John FitzGerald: NTMA actions a lesson in facing economic crises

Borrowing strategy of agency before and after bailout gave Ireland a valuable cushion

 Conor O’Kelly, CEO of the National Treasury Management Agency: Ireland’s success in weathering the storm  owes a significant amount to the successful management of the crisis by the NTMA. Photograph: Sara Freund / The Irish Times

Conor O’Kelly, CEO of the National Treasury Management Agency: Ireland’s success in weathering the storm owes a significant amount to the successful management of the crisis by the NTMA. Photograph: Sara Freund / The Irish Times

 

One of the major legacies of the financial crisis has been a massive build-up of government debt, as well as a crisis in private debt. At the height of the recession, some commentators argued that Ireland’s debt burden would spiral out of control and overwhelm the economy. However, from the vantage point of 2016, it is clear that these fears were, thankfully, unwarranted.

The recovery in GDP has enabled the debt/GDP ratio to come down from a peak of 120 per cent to under 100 per cent last year. The return to growth reflects a payoff for the sacrifices made in the 2009-2013 period, an underlying vibrant real economy, and some lucky breaks.

Ireland’s success in weathering the storm also owes a significant amount to the successful management of the crisis by the National Treasury Management Agency (NTMA). From the beginning of 2008, before the crisis truly erupted, the NTMA borrowed much larger sums of money than were needed to fund even the sky-rocketing government borrowing requirement.

In 2008 the NTMA borrowed an extra 10 per cent of GDP, or around €20 billion more than the government deficit. This borrowing, before the magnitude of the crisis was fully apparent to the financial markets, had the advantage that the NTMA was able to achieve relatively attractive interest rates.

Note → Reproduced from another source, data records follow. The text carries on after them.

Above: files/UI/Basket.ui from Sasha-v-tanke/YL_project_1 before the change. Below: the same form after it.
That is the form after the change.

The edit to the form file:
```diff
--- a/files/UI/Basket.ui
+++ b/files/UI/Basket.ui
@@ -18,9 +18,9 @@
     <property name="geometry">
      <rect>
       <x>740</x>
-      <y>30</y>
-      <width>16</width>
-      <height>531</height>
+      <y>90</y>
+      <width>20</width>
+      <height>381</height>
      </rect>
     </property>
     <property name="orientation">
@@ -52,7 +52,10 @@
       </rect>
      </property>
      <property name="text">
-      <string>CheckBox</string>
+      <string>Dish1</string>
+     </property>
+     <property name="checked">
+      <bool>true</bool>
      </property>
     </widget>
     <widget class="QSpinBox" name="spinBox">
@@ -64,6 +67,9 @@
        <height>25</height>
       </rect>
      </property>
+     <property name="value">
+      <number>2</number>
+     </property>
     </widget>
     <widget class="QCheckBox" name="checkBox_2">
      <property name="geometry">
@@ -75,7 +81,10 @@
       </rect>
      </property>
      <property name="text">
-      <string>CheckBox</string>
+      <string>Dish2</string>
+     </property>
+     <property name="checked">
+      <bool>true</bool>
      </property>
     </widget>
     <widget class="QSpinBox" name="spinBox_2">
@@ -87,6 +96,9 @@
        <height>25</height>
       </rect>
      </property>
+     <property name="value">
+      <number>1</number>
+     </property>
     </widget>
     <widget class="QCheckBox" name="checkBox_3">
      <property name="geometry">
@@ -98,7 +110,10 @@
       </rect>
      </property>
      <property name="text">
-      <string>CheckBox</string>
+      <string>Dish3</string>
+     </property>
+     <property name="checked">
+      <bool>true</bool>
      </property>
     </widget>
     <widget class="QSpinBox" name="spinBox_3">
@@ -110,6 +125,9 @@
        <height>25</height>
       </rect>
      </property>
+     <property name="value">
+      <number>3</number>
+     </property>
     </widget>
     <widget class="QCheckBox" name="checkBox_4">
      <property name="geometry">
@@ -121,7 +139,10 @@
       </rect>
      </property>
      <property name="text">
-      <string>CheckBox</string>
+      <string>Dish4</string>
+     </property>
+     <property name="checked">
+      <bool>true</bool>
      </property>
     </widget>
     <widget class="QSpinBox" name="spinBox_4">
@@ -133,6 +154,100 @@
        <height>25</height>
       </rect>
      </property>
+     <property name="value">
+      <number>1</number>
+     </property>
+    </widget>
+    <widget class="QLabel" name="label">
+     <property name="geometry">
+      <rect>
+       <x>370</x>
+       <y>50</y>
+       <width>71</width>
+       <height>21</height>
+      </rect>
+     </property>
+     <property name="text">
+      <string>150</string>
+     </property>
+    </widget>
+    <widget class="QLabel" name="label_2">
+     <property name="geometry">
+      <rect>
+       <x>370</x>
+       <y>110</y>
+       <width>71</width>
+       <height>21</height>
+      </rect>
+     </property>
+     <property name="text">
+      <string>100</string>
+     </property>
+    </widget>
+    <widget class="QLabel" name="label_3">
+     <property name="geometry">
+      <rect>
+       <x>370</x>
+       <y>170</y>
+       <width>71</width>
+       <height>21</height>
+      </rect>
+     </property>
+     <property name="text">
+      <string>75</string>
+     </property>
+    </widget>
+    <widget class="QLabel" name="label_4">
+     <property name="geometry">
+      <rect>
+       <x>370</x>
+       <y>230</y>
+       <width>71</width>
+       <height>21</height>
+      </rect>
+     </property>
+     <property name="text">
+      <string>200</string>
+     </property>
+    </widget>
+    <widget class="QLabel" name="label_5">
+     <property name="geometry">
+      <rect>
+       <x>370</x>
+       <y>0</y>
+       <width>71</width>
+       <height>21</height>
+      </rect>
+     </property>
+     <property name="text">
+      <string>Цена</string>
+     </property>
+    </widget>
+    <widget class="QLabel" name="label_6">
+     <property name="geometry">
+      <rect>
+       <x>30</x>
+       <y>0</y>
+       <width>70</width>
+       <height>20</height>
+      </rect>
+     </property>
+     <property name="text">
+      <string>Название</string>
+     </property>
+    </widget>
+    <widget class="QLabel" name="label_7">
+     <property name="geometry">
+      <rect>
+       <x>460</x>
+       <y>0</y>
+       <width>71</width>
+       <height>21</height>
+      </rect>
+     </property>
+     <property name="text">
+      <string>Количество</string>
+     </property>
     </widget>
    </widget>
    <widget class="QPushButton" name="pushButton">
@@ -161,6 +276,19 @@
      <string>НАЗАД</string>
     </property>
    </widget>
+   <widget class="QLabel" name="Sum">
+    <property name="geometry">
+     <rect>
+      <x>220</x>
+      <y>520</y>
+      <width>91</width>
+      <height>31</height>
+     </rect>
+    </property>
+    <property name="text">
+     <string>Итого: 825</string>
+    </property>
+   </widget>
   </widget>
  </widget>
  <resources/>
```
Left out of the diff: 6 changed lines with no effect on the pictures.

While some of the 2008 borrowing was short-term, the NTMA continued to build up its war chest in 2009, and to convert short-term into long-term debt. By the end of 2009, Ireland held cash amounting to more than 18 per cent of GDP.

At the time, it looked as if this cushion would allow the government to ignore any disturbances in financial markets. However, the scale of the problems in the banking system, which became apparent over the course of 2010, absorbed all of the buffer available to the State. As a consequence, the government was forced to seek the assistance of the troika in the bailout in December 2010.

Large amounts of cash

Even after the bailout, which promised adequate funding for Ireland for the three subsequent years, the NTMA continued to hold large amounts of cash. These holdings probably cost about 0.5 per cent of GDP in additional interest a year. However, having this cushion ensured that the government would have had significant bargaining power if, as in Greece, there had been rows with the troika about the bailout terms. In the event, this precaution proved unnecessary.

The availability of this large cash buffer greatly facilitated the return to normal funding when the bailout ended. The financial markets knew that Ireland did not have to borrow for at least a year after exiting the bailout, which strengthened the government’s position. The result was a very smooth return to normal market funding.

In addition to the availability of funding through the bailout, EU support was, after some renegotiation, supplied on favourable terms. While the IMF funding was expensive, the terms allowed Ireland to repay it early.

Since the exit from the bailout, Ireland has been greatly assisted by the policies of the ECB, which have driven the cost of borrowing to unheard-of lows. This policy change was not anticipated at the height of the crisis, and is very fortunate for countries, such as Ireland, with large debts.

This means that the bonds being repaid this year can be funded through new borrowing at exceptionally low interest rates. The effect of this piece of good fortune will be to reduce interest payments by around €300 million this year, and again next year.

The result of these positive developments is that, while the debt-to-GDP ratio was just under 100 per cent last year, national debt interest accounted for only 3.1 per cent of GDP. In the previous economic crisis in the 1980s, debt interest payments peaked at 9 per cent of GDP.

Thus the burden of the large debt on the standard of living of everyone in Ireland is actually very low, and likely to fall further in the next two years. The low interest rates are also benefiting countries such as Portugal and Spain, making the fallout from this financial crisis and the build-up of debt very different from that of previous crises.

Finally, the successful management by the NTMA offers some lessons for countries facing similar crises: it is better to borrow early, while you still can, and to hold significant reserves of cash. Such a policy strengthens a country’s bargaining power on financial markets.